WHAT IS BEING ASKED> Across the material below, how many lines contain the word "removeWatchlist"? Respond with the number only.

LISTED ENTRIES>

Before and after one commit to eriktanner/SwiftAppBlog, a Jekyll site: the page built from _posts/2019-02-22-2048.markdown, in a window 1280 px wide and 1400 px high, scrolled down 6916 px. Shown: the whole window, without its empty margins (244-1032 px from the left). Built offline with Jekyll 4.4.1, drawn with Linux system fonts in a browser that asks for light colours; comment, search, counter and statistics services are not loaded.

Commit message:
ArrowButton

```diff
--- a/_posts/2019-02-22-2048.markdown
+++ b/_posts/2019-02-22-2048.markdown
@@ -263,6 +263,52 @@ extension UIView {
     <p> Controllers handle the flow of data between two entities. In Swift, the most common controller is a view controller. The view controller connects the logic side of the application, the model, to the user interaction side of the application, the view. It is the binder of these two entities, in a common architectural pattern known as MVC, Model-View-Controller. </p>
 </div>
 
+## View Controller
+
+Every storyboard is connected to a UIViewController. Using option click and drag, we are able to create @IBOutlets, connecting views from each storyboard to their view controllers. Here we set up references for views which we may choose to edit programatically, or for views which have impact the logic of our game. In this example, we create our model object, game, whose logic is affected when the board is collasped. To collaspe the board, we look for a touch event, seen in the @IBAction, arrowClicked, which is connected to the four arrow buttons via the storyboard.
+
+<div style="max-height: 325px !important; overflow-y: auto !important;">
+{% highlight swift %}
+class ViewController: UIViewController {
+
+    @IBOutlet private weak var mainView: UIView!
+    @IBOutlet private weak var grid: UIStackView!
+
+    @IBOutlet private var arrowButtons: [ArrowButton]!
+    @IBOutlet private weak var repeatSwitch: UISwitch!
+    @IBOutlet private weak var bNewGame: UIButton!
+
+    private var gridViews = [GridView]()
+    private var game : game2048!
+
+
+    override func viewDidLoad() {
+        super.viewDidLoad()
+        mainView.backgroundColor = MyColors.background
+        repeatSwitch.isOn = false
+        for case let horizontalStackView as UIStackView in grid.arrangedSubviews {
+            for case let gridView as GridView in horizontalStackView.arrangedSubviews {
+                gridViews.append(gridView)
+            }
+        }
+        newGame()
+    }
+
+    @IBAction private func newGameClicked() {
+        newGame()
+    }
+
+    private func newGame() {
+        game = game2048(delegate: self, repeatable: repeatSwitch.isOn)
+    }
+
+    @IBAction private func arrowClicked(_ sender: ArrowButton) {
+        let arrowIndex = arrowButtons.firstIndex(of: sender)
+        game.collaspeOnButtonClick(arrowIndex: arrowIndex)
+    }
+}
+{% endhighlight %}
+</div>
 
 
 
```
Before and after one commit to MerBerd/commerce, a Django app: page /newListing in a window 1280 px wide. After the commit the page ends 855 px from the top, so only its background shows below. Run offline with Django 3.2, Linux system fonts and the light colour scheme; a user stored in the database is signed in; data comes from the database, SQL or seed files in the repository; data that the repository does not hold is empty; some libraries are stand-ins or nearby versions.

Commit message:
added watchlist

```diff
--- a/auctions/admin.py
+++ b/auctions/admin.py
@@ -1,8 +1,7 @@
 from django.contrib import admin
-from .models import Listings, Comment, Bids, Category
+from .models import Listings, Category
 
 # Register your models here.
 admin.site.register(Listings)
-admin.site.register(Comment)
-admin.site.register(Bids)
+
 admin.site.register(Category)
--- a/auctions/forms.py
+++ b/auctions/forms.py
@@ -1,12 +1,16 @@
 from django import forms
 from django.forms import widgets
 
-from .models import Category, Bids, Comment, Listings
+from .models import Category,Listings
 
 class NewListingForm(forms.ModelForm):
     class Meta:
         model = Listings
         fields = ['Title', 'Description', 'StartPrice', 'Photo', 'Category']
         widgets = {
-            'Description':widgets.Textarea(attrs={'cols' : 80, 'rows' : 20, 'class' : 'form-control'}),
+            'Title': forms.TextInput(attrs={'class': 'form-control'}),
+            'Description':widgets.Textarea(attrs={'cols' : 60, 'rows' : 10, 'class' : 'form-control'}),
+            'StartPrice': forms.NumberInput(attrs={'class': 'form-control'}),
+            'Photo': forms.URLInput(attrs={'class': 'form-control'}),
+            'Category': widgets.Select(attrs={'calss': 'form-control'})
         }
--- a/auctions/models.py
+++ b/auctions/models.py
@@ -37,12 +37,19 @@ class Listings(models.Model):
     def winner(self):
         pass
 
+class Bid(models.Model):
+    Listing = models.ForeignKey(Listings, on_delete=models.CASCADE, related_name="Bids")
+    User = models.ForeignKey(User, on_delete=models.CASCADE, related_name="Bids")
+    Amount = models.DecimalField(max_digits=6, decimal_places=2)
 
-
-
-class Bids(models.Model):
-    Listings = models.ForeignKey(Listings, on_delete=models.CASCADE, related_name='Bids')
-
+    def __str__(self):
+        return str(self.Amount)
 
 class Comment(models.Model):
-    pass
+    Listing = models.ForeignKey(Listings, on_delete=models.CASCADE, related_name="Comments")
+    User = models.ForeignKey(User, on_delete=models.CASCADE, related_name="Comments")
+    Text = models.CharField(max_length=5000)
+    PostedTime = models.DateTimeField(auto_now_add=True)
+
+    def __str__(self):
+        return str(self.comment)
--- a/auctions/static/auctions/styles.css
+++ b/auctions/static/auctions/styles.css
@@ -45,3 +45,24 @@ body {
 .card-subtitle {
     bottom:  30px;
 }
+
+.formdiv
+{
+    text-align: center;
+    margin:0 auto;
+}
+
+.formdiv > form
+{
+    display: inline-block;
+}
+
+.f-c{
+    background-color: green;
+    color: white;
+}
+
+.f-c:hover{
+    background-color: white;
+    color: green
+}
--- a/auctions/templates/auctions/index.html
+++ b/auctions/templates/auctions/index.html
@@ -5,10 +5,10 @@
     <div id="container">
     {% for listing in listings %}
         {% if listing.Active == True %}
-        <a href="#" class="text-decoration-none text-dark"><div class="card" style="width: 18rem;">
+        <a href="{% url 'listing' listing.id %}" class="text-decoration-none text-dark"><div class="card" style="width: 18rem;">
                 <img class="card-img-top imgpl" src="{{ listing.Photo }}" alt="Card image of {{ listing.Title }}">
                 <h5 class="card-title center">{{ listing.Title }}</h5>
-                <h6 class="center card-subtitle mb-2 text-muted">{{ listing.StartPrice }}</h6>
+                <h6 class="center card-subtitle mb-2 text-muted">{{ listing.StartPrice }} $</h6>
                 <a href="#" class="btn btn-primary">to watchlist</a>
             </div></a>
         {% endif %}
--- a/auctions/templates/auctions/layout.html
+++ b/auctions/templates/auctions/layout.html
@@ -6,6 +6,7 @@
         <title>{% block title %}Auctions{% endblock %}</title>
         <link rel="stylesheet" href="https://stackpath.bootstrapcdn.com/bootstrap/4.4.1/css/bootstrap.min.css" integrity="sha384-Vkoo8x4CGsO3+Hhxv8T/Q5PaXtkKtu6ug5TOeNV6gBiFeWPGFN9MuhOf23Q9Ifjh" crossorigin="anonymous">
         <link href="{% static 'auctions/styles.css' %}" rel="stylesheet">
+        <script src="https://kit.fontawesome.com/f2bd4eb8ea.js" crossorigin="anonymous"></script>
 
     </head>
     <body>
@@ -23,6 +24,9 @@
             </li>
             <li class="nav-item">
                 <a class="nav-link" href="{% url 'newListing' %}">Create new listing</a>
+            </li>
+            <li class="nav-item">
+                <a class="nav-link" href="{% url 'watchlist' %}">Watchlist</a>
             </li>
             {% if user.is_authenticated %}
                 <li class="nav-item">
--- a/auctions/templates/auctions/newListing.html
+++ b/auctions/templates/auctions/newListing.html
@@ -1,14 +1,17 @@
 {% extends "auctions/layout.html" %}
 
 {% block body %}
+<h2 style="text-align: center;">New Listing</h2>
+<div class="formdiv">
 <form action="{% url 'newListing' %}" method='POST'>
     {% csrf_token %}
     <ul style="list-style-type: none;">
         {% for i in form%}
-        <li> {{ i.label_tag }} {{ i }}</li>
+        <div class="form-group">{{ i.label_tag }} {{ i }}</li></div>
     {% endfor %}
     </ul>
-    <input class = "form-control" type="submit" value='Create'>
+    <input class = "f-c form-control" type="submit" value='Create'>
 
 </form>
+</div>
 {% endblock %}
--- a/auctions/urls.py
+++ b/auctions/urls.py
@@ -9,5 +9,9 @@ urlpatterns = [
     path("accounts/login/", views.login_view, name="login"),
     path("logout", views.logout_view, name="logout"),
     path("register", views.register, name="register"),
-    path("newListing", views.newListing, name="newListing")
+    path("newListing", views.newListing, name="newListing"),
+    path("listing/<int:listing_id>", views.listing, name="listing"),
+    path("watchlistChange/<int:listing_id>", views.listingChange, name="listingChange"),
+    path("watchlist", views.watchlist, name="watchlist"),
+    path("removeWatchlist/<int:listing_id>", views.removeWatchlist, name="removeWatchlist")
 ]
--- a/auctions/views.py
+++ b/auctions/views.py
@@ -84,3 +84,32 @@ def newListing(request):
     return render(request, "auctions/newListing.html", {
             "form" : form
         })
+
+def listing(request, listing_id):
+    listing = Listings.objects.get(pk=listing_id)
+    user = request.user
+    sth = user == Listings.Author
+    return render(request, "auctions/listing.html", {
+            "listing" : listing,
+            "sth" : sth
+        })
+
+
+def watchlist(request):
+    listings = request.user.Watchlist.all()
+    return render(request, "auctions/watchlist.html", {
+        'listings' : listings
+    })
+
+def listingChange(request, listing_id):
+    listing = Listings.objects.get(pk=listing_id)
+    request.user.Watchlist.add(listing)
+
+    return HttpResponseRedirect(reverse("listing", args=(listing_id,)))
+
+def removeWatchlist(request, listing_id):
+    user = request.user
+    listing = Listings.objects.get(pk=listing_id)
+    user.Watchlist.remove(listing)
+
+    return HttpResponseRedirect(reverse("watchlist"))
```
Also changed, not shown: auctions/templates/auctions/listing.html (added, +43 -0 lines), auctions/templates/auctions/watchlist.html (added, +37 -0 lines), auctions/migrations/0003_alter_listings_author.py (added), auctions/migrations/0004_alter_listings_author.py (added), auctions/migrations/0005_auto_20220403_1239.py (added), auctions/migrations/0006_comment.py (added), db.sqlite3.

SOLUTION TO THE EXERCISE> 2